(Revision comparison data)
+-------+
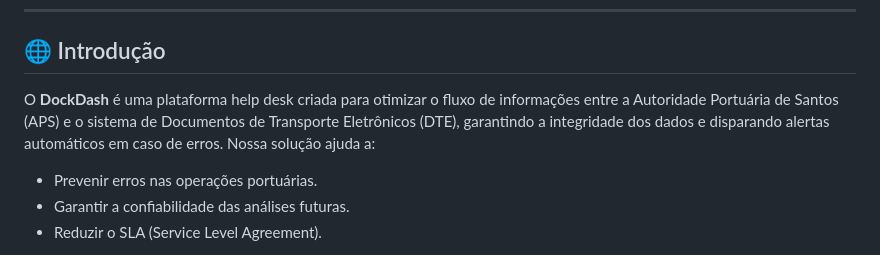
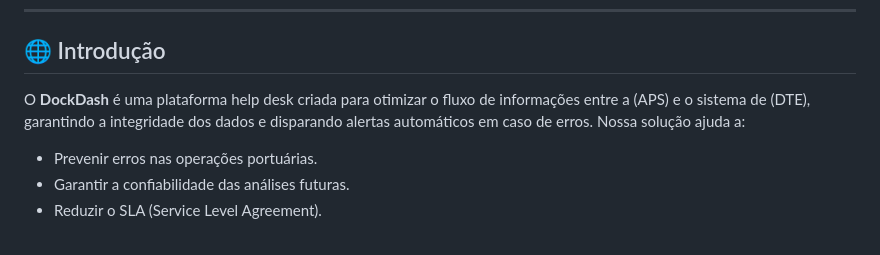
Before and after one commit to bellujrb/hackathon_portosantos, a Markdown page: README.md, the part around the change. GitHub-like rendering.

```diff
--- a/README.md
+++ b/README.md
@@ -12,7 +12,7 @@
 
 ## 🌐 Introdução
 
-O **DockDash** é uma plataforma help desk criada para otimizar o fluxo de informações entre a Autoridade Portuária de Santos (APS) e o sistema de Documentos de Transporte Eletrônicos (DTE), garantindo a integridade dos dados e disparando alertas automáticos em caso de erros. Nossa solução ajuda a:
+O **DockDash** é uma plataforma help desk criada para otimizar o fluxo de informações entre a (APS) e o sistema de (DTE), garantindo a integridade dos dados e disparando alertas automáticos em caso de erros. Nossa solução ajuda a:
 
 - Prevenir erros nas operações portuárias.
 - Garantir a confiabilidade das análises futuras.
```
+-------+
**What needs to be done:** A single number is expected: how many lines of the data hold the string "README".

**Answer below:** 3